In the United States, capital cases (cases where the prosecution pursues the death penalty), the jury must often be "death-qualified". A death-qualified jury is one in which all members of the venire that categorically object to capital punishment are removed. This has the effect of ensuring that the jury will be willing to hand down a sentence of death, if they feel the crime warrants it. The United States Supreme Court has ruled that the practice is constitutional. Critics object to death-qualification because empirical evidence has shown that death-qualified jurors are more likely to convict defendants of crimes than are jurors generally.
Assistance of experts 
In the 1970s and 1980s in the United States, scientific jury selection — the use of expert assistance to more effectively use peremptory challenges — became more common. The practice has proven controversial because of fears that it gives lawyers the ability to "fix" the jury and enhances the distorting effect of money.

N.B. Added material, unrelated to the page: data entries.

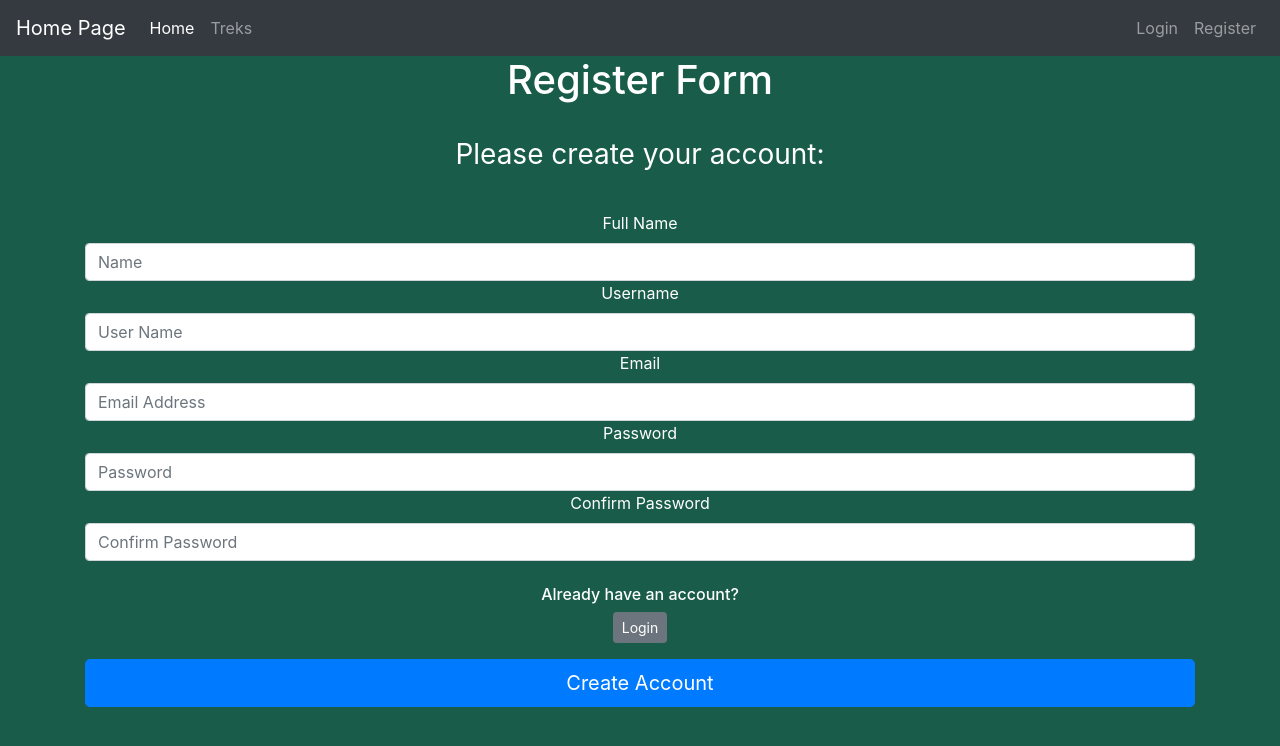
After one commit to pripri-123/trekking-management-application, a Flask app: page /register in a window 1280 px wide. The commit adds this page. Shown: the top 746 px of the page. Run offline with Flask 3, Linux system fonts and the light colour scheme.

Commit message:
Milestone-2 Added login page, role-specific register pages and dashboards TMA-MAD1

```diff
--- /dev/null
+++ b/trekking/forms.py
@@ -0,0 +1,92 @@
+from flask_wtf import FlaskForm
+from wtforms import FloatField, DateField, IntegerField, StringField, PasswordField, SelectField, SubmitField, TextAreaField
+from wtforms.validators import InputRequired, DataRequired, Length, NumberRange, EqualTo, Email, NumberRange, ValidationError
+from trekking.models import Trek, Staff, User
+
+class LoginForm(FlaskForm):
+    username = StringField('Username', validators=[InputRequired(), Length(min=4, max=15)])
+    password = PasswordField('Password', validators=[InputRequired(), Length(min=8, max=80)])
+    submit = SubmitField('Login')
+
+class TrekkerRegisterForm(FlaskForm):
+    full_name = StringField('Full Name', validators=[InputRequired(), Length(min=2,max=100)])
+    username = StringField('Username', validators=[InputRequired(), Length(min=4, max=15)])
+    email = StringField('Email',validators=[InputRequired(), Email()])
+    password = PasswordField('Password', validators=[InputRequired(), Length(min=8, max=80)])
+    confirm_password = PasswordField('Confirm Password', validators=[InputRequired(), EqualTo('password', message='Passwords must match.')])
+    submit = SubmitField('Create Account')
+
+    def validate_username(self, username_to_check):
+        user = User.query.filter_by(username=username_to_check.data).first()
+        if user:
+            raise ValidationError('Username already exists! Please try a different username or login with exisiting username.')
+
+    def validate_email(self, email_to_check):
+            email = User.query.filter_by(email=email_to_check.data).first()
+            if email:
+                raise ValidationError('Email already exists! Please try a differen email or login with exisiting email.')
+
+class StaffRegisterForm(FlaskForm):
+    full_name = StringField('Full Name', validators=[InputRequired(), Length(min=2,max=100)])
+    username = StringField('Username', validators=[InputRequired(), Length(min=4, max=15)])
+    email = StringField('Email',validators=[InputRequired(), Email()])
+    phone = StringField('Phone Number',validators=[InputRequired(),Length(min=10,max=10)])
+    password = PasswordField('Password', validators=[InputRequired(), Length(min=8, max=80)])
+    confirm_password = PasswordField('Confirm Password', validators=[InputRequired(), EqualTo('password', message='Passwords must match.')])
+    submit = SubmitField('Register')
+
+    def validate_username(self, username_to_check):
+        user = User.query.filter_by(username=username_to_check.data).first()
+        if user:
+            raise ValidationError('Username already exists! Please try a different username or login with exisiting username.')
+
+    def validate_email(self, email_to_check):
+            email = User.query.filter_by(email=email_to_check.data).first()
+            if email:
+                raise ValidationError('Email already exists! Please try a differen email or login with exisiting email.')
+
+class TrekReviewForm(FlaskForm):
+    rating = FloatField('Rating', validators=[NumberRange(min=0, max=5, message="Rating must be between 0 and 5.")])
+    review = TextAreaField('Review',validators=[DataRequired(),Length(max=500)])
+    submit = SubmitField('Submit Review')
+
+class TrekSearchForm(FlaskForm):
+    search_type = SelectField('Search Type', choices=[('name', 'Trek Name'),('location', 'Location'),('difficulty', 'Difficulty')])
+    search_text = StringField('Search', validators=[DataRequired()])
+    submit = SubmitField('Search')
+
+    def validate_search_text(self, field):
+        if self.search_type.data == 'difficulty':
+            valid_levels = ['easy', 'moderate', 'hard']
+            if field.data.lower() not in valid_levels:
+                raise ValidationError('Difficulty must be Easy, Moderate or Hard.')
+
+class TrekForm(FlaskForm):
+    name = StringField('Trek Name', validators=[DataRequired(), Length(max=30)])
+    location = StringField('Location', validators=[DataRequired(), Length(max=40)])
+    duration = IntegerField('Duration (Days)', validators=[DataRequired(), NumberRange(min=1)])
+    difficulty = SelectField('Difficulty', choices=[('Easy', 'Easy'), ('Moderate', 'Moderate'), ('Hard', 'Hard')], validators=[DataRequired()])
+    description = TextAreaField('Description', validators=[DataRequired(), Length(max=1000)])
+    assigned_staff = SelectField('Assigned Staff', coerce=int, choices=[])
+    status = SelectField('Status', choices=[('Pending', 'Pending'), ('Approved', 'Approved'), ('Open', 'Open'), ('Closed', 'Closed')])
+    start_date = DateField('Start Date', format='%Y-%m-%d', validators=[DataRequired()])
+    end_date = DateField('End Date', format='%Y-%m-%d', validators=[DataRequired()])
+    total_slots = IntegerField('Total Slots', validators=[DataRequired(), NumberRange(min=1)])
+    submit = SubmitField('Save Trek')
+
+    def __init__(self, *args, **kwargs):
+        super(TrekForm, self).__init__(*args, **kwargs)
+        self.assigned_staff.choices = [
+            (staff.id, staff.user.full_name)
+            for staff in Staff.query.filter_by(status='Approved').all()
+        ]
+
+    def validate_name(self, field):
+        trek = Trek.query.filter_by(name=field.data).first()
+        if trek:
+            raise ValidationError('A trek with this name already exists.')
+
+    def validate_end_date(self, field):
+        if self.start_date.data and field.data:
+            if field.data < self.start_date.data:
+                raise ValidationError('End date must be after start date.')
--- a/trekking/routes.py
+++ b/trekking/routes.py
@@ -1,7 +1,176 @@
 from trekking import app
-from flask import render_template
+from flask import render_template, redirect, url_for, flash, get_flashed_messages
+from trekking.models import Trek, User, Staff
+from trekking.forms import TrekkerRegisterForm, LoginForm, StaffRegisterForm
+from trekking import db
+from flask_login import login_user, logout_user, login_required, current_user
 
 @app.route('/')
 @app.route('/home')
 def home_page():
     return render_template('home.html')
+
+"""
+@app.route('/about/<username>')
+def about_page(username):
+    return f'<h2>About Page of {username}</h2>'
+"""
+
+@app.route('/treks')
+@login_required
+def treks_page():
+    treks = Trek.query.all()
+    return render_template('treks.html', treks=treks)
+
+@app.route('/register', methods=['GET','POST'])
+def register_page():
+    form = TrekkerRegisterForm()
+    if form.validate_on_submit():
+        user_to_create = User(full_name=form.full_name.data, username=form.username.data, email=form.email.data, role='TREKKER')
+
+        user_to_create.password = form.password.data
+
+        db.session.add(user_to_create)
+        db.session.commit()
+
+        login_user(user_to_create)
+        flash(f'Account created successfully! You are now logged in as: {user_to_create.username} ', category='success')
+        user_to_create.update_last_login()
+
+        return redirect(url_for('dashboard'))
+
+    if form.errors != {}:
+        for err_message in form.errors.values():
+            flash(f'There was an error with creating a user: {err_message}', category='danger')
+    return render_template('register.html',form=form)
+
+
+@app.route('/staff/register', methods=['GET', 'POST'])
+def staff_register_page():
+
+    form = StaffRegisterForm()
+
+    if form.validate_on_submit():
+
+        user = User(full_name=form.full_name.data, username=form.username.data, email=form.email.data, role='STAFF')
+
+        user.password = form.password.data
+
+        db.session.add(user)
+        db.session.flush()
+
+        staff = Staff(id=user.id, phone=form.phone.data, status='Pending')
+
+        db.session.add(staff)
+        db.session.commit()
+
+        flash('Registration successful. Waiting for admin approval.', category='info')
+        return redirect(url_for('login_page'))
+
+    return render_template('staff_register.html', form=form)
+
+
+@app.route('/login', methods=['GET', 'POST'])
+def login_page():
+    form = LoginForm()
+    if form.validate_on_submit():
+        attempted_user = User.query.filter_by(username=form.username.data).first()
+        if attempted_user and attempted_user.verify_password(
+            attempted_password=form.password.data
+        ):
+            if attempted_user.blacklisted:
+                flash('Account blocked.', category='danger')
+                return redirect(url_for('login_page'))
+
+            if attempted_user.role == "STAFF":
+                        if attempted_user.staff_profile.status != "Approved":
+                            flash("Waiting for admin approval.", category='warning')
+                            return redirect(url_for('login_page'))
+
+            login_user(attempted_user)
+            flash(f'Success! You are logged in as: {attempted_user.username} ', category='success')
+            attempted_user.update_last_login()
+
+            return redirect(url_for('dashboard'))
+        else:
+            flash('Username not found! Please create an account first.', category='danger')
+
+    return render_template('login.html',form=form)
+
+
+@app.route('/logout')
+def logout_page():
+    logout_user()
+    flash('You have been logged out!',category='info')
+    return redirect(url_for('home_page'))
+
+
+@app.route('/admin/dashboard')
+@login_required
+def admin_dashboard():
+
+    if current_user.role != 'ADMIN':
+        flash('Access Denied.',category='danger')
+        return redirect(url_for('home_page'))
+
+    return render_template('admin_dashboard.html')
+
+@app.route('/staff/dashboard')
+@login_required
+def staff_dashboard():
+
+    if current_user.role != 'STAFF':
+        flash('Access Denied.',category='danger')
+        return redirect(url_for('home_page'))
+
+    return render_template('staff_dashboard.html')
+
+
+@app.route('/trekker/dashboard')
+@login_required
+def trekker_dashboard():
+
+    if current_user.role != 'TREKKER':
+        flash('Access Denied.',category='danger')
+        return redirect(url_for('home_page'))
+
+    return render_template('trekker_dashboard.html')
+
+
+@app.route('/dashboard')
+@login_required
+def dashboard():
+
+    if current_user.role == 'ADMIN':
+        return redirect(url_for('admin_dashboard'))
+    elif current_user.role == 'STAFF':
+        return redirect(url_for('staff_dashboard'))
+    else:
+        return redirect(url_for('trekker_dashboard'))
+
+@app.route('/approve_staff/<int:staff_id>')
+@login_required
+def approve_staff(staff_id):
+
+    if current_user.role != 'ADMIN':
+        flash('Access Denied')
+        return redirect(url_for('home_page'))
+
+    staff = Staff.query.get_or_404(staff_id)
+
+    staff.status = 'Approved'
+    db.session.commit()
+
+    flash('Staff approved successfully.', category='success')
+    return redirect(url_for('admin_dashboard'))
+
+@app.route('/pending_staff')
+@login_required
+def pending_staff():
+
+    if current_user.role != 'ADMIN':
+        flash('Access Denied', 'danger')
+        return redirect(url_for('home_page'))
+
+    staff_members = Staff.query.filter_by(status='Pending').all()
+    return render_template('pending_staff.html', staff_members=staff_members)
--- a/trekking/templates/base.html
+++ b/trekking/templates/base.html
@@ -21,25 +21,51 @@
                 <li class="nav-item active">
                     <a class="nav-link" href="{{ url_for('home_page') }}">Home <span class="sr-only">(current)</span></a>
                 </li>
-            </ul>
-            <ul class="navbar-nav">
                 <li class="nav-item">
-                    <a class="nav-link" href="#">Login</a>
-                </li>
-                <li class="nav-item">
-                    <a class="nav-link" href="#">Register</a>
+                    <a class="nav-link" href="{{ url_for('treks_page') }}">Treks</a>
                 </li>
             </ul>
+            {% if current_user.is_authenticated %}
+                <ul class="navbar-nav">
+                    <li class="nav-item">
+                        <a class="nav-link">Welcome, {{ current_user.username }}</a>
+                    </li>
+                    <li class="nav-item">
+                        <a class="nav-link" href="{{ url_for('logout_page') }}">Logout</a>
+                    </li>
+                </ul>
+            {% else %}
+                <ul class="navbar-nav">
+                    <li class="nav-item">
+                        <a class="nav-link" href="{{ url_for('login_page') }}">Login</a>
+                    </li>
+                    <li class="nav-item">
+                        <a class="nav-link" href="{{ url_for('register_page') }}">Register</a>
+                    </li>
+                </ul>
+            {% endif %}
         </div>
     </nav>
+      {% with messages = get_flashed_messages(with_categories=true) %}
+        {% if messages %}
+           {% for category, message in messages %}
+              <div class="alert alert-{{ category }}">
+                  <button type="button" class="m1-2 mb-1 close" data-dismiss="alert" aria-label="Close">
+                      <span aria-hidden="true">&times;</span>
+                  </button>
+                  {{ message }}
+              </div>
+           {% endfor %}
+        {% endif %}
+      {% endwith %}
       {% block content %}
 
       {% endblock %}
    </body>
    <style>
       body {
-      background-color: #584B53;
-      color: #BE7C4D;
+      background-color: #195c49;
+      color: white
       }
    </style>
 </html>
--- /dev/null
+++ b/trekking/templates/register.html
@@ -0,0 +1,33 @@
+{% extends 'base.html' %}
+{% block title %}
+Registeration Page
+{% endblock %}
+{% block content %}
+<body class="text-center">
+    <h1>Register Form</h1>
+        <div class="container">
+            <form method="POST" class="form-register" style="color:white">
+                {{ form.hidden_tag() }}
+                <img class="mb-4" src="">
+                <h1 class="h3 mb-3 font-weight-normal"> Please create your account: </h1>
+                <br>
+                {{ form.full_name.label() }}
+                {{ form.full_name(class="form-control", placeholder="Name") }}
+                {{ form.username.label() }}
+                {{ form.username(class="form-control", placeholder="User Name") }}
+                {{ form.email.label() }}
+                {{ form.email(class="form-control", placeholder="Email Address") }}
+                {{ form.password.label() }}
+                {{ form.password(class="form-control", placeholder="Password") }}
+                {{ form.confirm_password.label() }}
+                {{ form.confirm_password(class="form-control", placeholder="Confirm Password") }}
+                <br>
+                <div class="checkbox mb-3">
+                    <h6>Already have an account?</h6>
+                    <a class="btn btn-sm btn-secondary" href="{{ url_for('login_page') }}">Login</a>
+                </div>
+                {{ form.submit(class="btn btn-lg btn-block btn-primary") }}
+            </form>
+        </div>
+</body>
+{% endblock %}
```
Also changed, not shown: trekking/__init__.py (+22 -4 lines), trekking/models.py (+14 -12 lines), trekking/templates/admin_dashboard.html (added, +26 -0 lines), trekking/templates/home.html (+10 -2 lines), trekking/templates/login.html (added, +34 -0 lines), trekking/templates/pending_staff.html (added, +33 -0 lines), trekking/templates/staff.dashboard.html (added, +11 -0 lines), trekking/templates/staff_dashboard.html (added, +11 -0 lines), trekking/templates/staff_register.html (added, +33 -0 lines), trekking/templates/trekker_dashboard.html (added, +11 -0 lines), trekking/templates/treks.html (added, +33 -0 lines), 1 other file.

That said, research indicates that the effect of the practice is modest at best.
Currently, the more generic jury consulting or jury research is increasingly more common as attorneys trying high-stakes cases demand assistance through all parts of the trial process. The still more generic field of trial consulting also contains a myriad of other tools and techniques not directly related to juries.
See also 
Further reading 
- Abramson, Jeffrey B., "We, the jury: the jury system and the ideal of democracy", Harvard University Press, 2000. ISBN 0-674-00430-2
- Fukurai, Hiroshi (1996), "Race, social class, and jury participation: New dimensions for evaluating discrimination in jury service and jury selection", Journal of Criminal Justice 24 (1): 71–88, doi:10.1016/0047-2352(95)00053-4.
- Brian L. Cutler, Gary Moran and Douglas J. Narby (June 1992), "Jury selection in insanity defense cases", Journal of Research in Personality (Journal of Research in Personality) 26 (2): 165–182, doi:10.1016/0092-6566(92)90052-6
- Fahringer, Herald Price (1993-1994), Mirror, Mirror on the Wall ...: Body Language, Intuition, and the Art of Jury Selection 17, Am. J. Trial Advoc., p. 197
- The Law: Women, Gimps, Blacks, Hippies Need Not Apply, Time, June 4, 1973
- Samuel Gross (1996), The Risks of Death: Why Erroneous Convictions Are Common in Capital Cases, 44 Buffalo L. Rev. 469, 494.
- Diamond, Shari Seidman (1989-1990), Scientific Jury Selection: What Social Scientists Know and Do Not Know 73, Judicature, p. 178